Bill Watts, retired architect and writer has his say.
Okay, now that I have your attention, let me explain. The blight on the face of South African architecture in the ‘noughties’ has to be the widespread adoption of Tuscan architecture. It has encroached on the suburbs like the Parktown Prawn in built form, and like the Prawn’s themselves, it is almost impossible to destroy.
But who is to blame, the architects that designs these houses and complexes or the general public who wishes to buy them and live in them? It’s a tough question as many an architectural firm would be reluctant to turn down good money, even if it goes against the principles of the practice. And furthermore, how many of the architects that design with a Tuscan flavour, or the homeowners who wish to live in a home of that style, have ever stepped foot in Tuscany (and gambling away your salary at Monte Casino doesn’t count)? I have (not gambled away my salary, but been to Tuscany), and it looks nothing like the Tuscan villages in Centurion or Bryanston or wherever.
Tuscany, to give you some background, is a region of central Italy, bordering Emilia-Romagna to the north, Liguria to the north-west, Tyrrhenian Sea to the west, Umbria and Marche to the east and Lazio to the south-east. The territory is two thirds hilly and one fourth mountainous. The remainder is constituted of the plains that form the valley of the Arno River. Tuscany is known for its landscapes and its artistic legacy. Six Tuscan localities have been UNESCO protected sites: the historical centre of Florence (1982), the historical center of Siena (1995), the square of the Cathedral of Pisa (1987), the historical centre of San Gimignano (1990), the historical centre of Pienza (1996) and the Val d’Orcia (2004).
It is beautiful, nevertheless, and I would dearly love to return back there someday, especially as I have now seen South African ‘Tuscan architecture’, to see whether limestone is used as ubiquitously as it is here, if terracotta is the only colour in the world and whether all Tuscan buildings include wrought iron of some description.
But by now I am sure that you are willing me to get to the point – how can I possibly believe Tuscan architecture to be a good thing. Well, let me tell you. No other style, form or concept in architecture in South Africa has experienced as much of a backlash as Tuscan has. The ‘Tuscan-style’ is based on European needs – we are African, we need big windows, we don’t need the pitched roofs synonymous with these houses.
And luckily our architects are starting to take a stand, and while I do not wish to call it ‘anti-Tuscan architecture’, that may be the best way of putting it. Young firms, young minds and fresh ideas are producing architecture of a better quality than we have seen all decade, and gasp, the public too seems to also be behind this movement.
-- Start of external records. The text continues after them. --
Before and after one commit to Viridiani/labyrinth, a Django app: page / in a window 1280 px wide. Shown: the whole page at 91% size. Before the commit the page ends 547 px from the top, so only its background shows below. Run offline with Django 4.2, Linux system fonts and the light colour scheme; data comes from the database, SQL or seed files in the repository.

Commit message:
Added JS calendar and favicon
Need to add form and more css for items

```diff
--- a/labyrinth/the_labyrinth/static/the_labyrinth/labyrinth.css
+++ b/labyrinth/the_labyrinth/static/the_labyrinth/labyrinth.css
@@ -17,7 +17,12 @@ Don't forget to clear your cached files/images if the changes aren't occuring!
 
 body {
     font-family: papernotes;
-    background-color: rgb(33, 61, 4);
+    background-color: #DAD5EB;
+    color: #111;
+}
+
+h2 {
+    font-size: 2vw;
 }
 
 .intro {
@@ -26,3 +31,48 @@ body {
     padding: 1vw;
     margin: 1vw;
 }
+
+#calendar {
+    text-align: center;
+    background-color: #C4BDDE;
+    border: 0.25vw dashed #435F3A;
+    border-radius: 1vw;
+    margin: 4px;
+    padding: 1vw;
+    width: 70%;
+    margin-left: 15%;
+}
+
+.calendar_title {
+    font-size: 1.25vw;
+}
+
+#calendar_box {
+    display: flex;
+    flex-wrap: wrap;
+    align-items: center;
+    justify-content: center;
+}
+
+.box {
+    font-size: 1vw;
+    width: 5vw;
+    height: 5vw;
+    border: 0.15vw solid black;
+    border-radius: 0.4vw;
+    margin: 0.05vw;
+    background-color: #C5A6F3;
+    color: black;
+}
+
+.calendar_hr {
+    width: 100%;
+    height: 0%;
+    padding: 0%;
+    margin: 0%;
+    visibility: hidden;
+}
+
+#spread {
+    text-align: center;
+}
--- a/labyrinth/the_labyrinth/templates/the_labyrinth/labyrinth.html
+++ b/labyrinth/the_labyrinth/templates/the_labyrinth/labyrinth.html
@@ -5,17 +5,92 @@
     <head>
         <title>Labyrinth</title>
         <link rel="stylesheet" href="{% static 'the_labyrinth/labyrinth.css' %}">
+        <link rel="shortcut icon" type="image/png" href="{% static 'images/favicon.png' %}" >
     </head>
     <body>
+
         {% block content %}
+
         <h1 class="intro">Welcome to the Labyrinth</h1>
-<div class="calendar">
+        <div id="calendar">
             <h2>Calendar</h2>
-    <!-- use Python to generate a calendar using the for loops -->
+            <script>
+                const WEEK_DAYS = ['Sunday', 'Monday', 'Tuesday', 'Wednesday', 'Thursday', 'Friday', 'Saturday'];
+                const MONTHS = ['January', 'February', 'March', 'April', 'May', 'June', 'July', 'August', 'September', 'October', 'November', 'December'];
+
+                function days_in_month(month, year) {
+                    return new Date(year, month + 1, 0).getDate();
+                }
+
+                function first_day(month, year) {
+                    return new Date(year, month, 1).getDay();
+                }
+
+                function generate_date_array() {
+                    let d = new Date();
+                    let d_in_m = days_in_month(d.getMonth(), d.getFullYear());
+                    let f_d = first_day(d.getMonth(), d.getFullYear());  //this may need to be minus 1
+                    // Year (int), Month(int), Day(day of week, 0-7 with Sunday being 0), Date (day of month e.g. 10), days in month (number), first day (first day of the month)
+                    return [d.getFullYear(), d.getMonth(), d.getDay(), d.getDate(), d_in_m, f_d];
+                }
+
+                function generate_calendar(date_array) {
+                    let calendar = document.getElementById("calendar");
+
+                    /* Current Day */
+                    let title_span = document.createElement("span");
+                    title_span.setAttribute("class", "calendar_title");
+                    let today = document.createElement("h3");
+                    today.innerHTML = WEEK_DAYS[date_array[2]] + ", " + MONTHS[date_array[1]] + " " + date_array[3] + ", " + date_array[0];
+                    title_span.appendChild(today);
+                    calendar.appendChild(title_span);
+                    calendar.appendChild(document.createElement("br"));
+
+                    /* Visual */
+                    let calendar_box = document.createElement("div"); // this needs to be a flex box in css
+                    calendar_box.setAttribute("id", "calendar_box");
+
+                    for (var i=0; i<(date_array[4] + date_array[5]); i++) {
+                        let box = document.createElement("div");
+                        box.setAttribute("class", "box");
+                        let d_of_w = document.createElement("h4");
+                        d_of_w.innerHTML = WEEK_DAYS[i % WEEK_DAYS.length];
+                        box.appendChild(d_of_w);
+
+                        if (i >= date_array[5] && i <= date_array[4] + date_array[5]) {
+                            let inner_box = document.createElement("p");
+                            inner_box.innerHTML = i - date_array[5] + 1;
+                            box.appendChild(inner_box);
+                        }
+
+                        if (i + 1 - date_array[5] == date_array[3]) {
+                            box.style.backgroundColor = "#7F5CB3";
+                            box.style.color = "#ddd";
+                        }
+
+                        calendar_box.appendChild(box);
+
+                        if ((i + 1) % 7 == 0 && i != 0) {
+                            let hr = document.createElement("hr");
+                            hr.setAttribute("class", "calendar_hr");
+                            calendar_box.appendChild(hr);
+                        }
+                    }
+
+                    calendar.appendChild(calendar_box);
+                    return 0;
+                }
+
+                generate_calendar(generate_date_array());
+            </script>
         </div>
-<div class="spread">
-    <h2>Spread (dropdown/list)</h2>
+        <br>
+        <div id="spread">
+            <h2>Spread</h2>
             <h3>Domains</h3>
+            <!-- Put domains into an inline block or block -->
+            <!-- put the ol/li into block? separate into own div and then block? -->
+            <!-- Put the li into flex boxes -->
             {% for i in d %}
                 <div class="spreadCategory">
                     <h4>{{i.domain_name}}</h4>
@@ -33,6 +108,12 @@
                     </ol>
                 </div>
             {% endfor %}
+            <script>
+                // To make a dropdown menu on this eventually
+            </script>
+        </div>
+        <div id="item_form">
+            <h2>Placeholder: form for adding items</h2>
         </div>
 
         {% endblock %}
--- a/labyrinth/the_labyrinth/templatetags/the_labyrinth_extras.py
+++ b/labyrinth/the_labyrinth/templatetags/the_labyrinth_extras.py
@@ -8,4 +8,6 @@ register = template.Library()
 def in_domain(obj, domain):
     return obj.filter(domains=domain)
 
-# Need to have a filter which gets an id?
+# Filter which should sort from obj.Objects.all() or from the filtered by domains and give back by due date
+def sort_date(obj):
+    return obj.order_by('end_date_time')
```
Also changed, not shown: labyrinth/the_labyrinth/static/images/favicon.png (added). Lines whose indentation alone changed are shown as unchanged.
Although there will doubtless still be the odd Tuscan development on the horizon (and unfortunately Balinese too), those that are actually spending the money are becoming more discerning with the way that it used. Perhaps it is the whole environmentally friendly movement that is to thank for a rethink of the basics of architecture, but I think that Tuscan could also stand up and take a bow. Its time may be up and I am sure that I am not the only one rejoicing. I have even seen a bumper sticker stating, ‘Do Drugs. Do Crime. Just Don’t Do Tuscan’. I like that.